This Plastic Surgeon Says ‘Combo’ Procedures Are Trending, and Here’s Exactly What That Means


Like a lot of his colleagues in the field, Eugene, OR plastic surgeon Lee B. Daniel, MD says, even though his specialty is aesthetic surgery, he’s seen a solid surge in patients coming in who want to couple a “bigger” procedure with something nonsurgical—so much so that he’s experiencing a bit of a backlog at his practice and corresponding med-spa. Here’s what Dr. Daniel counts as the most popular combo treatments consumers are calling for this summer, and how they often segue between one and the other:

Are these combo procedures something you’ve seen gain popularity during the past year?

“When I came to Eugene 20 years ago, I think I was really the first person to start a full-on medi-spa.

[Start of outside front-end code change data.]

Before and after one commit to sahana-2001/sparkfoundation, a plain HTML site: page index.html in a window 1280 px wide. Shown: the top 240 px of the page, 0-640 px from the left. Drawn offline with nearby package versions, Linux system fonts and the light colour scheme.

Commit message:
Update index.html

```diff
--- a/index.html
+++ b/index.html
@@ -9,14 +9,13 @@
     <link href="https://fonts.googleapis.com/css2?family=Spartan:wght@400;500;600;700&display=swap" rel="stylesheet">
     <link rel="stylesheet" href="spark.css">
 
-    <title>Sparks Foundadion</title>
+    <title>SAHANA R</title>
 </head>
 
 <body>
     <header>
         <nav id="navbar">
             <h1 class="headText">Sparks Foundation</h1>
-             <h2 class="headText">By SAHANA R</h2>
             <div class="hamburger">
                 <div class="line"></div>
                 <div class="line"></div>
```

And, in those early years, it was loss leader!  I used it to generate traffic in my practice, because for a patient to come in for a surgical consultation, it’s a big deal, but for a patient to come in and have a facial, and run into the surgeon in the hallway, that’s less intimidating.

I’d like to consider myself a human being first, someone who is approachable, and a doctor second. As people have a chance to initially meet me through my spa side, they realize that I’m not some plastic surgeon to be put on a pedestal. Connecting on that the spa side has generated a large amount of traffic to the practice, and now it’s a huge part of the practice.

We currently have four aestheticians, and a couple of nurse injectors, and it’s just a normal segue to have patients come in and to feel comfortable with the office, the staff and then me, in general, and then maybe go further and proceed with surgical interventions. Of course, the other side is true as well—some patients come in first for surgical interventions, then we do some of the maintenance over at the spa after their facelift.”

Was there anything that was popular at the spa during the last year that surprised you?

“I’m the penultimate rule follower, and, at the beginning of the pandemic, we went into full-on lockdown and I shut my practice. We’re an elective cosmetic practice and it just didn’t make sense in the early days of quarantine to try to see if we could still do anything in the office, so we shut down for two-plus months. Then, as we started feeding back into it, I think that there were a lot of people who needed something to make themselves feel better about life.

Over the last year, as far as procedures go, we extended a lot of the surgery with what we have on the spa side with some of the machines—the electromagnetic technology like Emsculpt and Emsella, the DiamondGlow facials and some of the various skin-resurfacing treatments and such.

It’s been crazy busy—I’ve never been busier than I am with my surgical procedures now. I’m booking about 4 months out for the next available consult time…and that’s great, but I need another one of me to magically appear right now. If you ever saw the Michael Keaton movie, Multiplicity where he kept cloning himself, or Xeroxing himself, I wish I could do that!

The spa side does still feed me patients, and likewise, I do for them, but as far as a single procedure that picked up, when we first started coming back, people could wear their mask and I could inject their foreheads with Botox Cosmetic without taking off that mask, so that’s been consistently popular.

That was the first little inroads, but, again, being a rule follower, even doing facials was something we held off on—mainly because you’re right in somebody’s face, and you can’t wear a mask while you get one. Then, as we started looking at all the many Zoom conferences on how to manage your practice through COVID, we did all the right things but, and, at the same time, realized some of the nonsurgical stuff, like CoolSculpting, you could safely and accurately do and still wear a mask. The same goes for the electromagnetic muscle-stimulating machines. Those were things that we could still do while patients were masked up.

I got back into the operating room once we realized we had enough PPEs to do elective cosmetic surgery—because a facelift doesn’t equate to when someone has a hot gallbladder that needs to be removed right away—but the backlog that that created is something that I’m still dealing with, and that’s why I’m so busy with surgical procedures and consults right now.

I’m not arguing, but I typically have always tried to have Wednesday off. Mainly for my mental health, and I’ve got a neurosurgery buddy, and he and I go fishing. We like to do the fishing thing, and typically Wednesday is a sacred day. It’s also been a buffer day for me too. If I had the need to put somebody in on a Wednesday, maybe we’d fish half a day, or something like that, and now I’m working a lot of Wednesdays, so I’m having to fish on weekends, which is just a horrible problem to have, but it’s all right!”

Is there anything that you’re surprised has become popular as summer approaches?

“I don’t know that it’s any single thing that has become popular. Certainly, the nonsurgical stuff has been a boom, but the surgical stuff has as well. I think almost globally, my whole cosmetic practice has been a place for a lot of patients to go who were maybe only “thinking” about getting something done before. Now, they have some time to do a procedure like a mommy makeover—a combined breast and tummy, the mommy makeover thing, and it’s not uncommon to see three or four people per day for that procedure. But I think it’s safe to say every procedure has increased—it’s kind of crazy, but it’s a good problem for a surgeon to have!”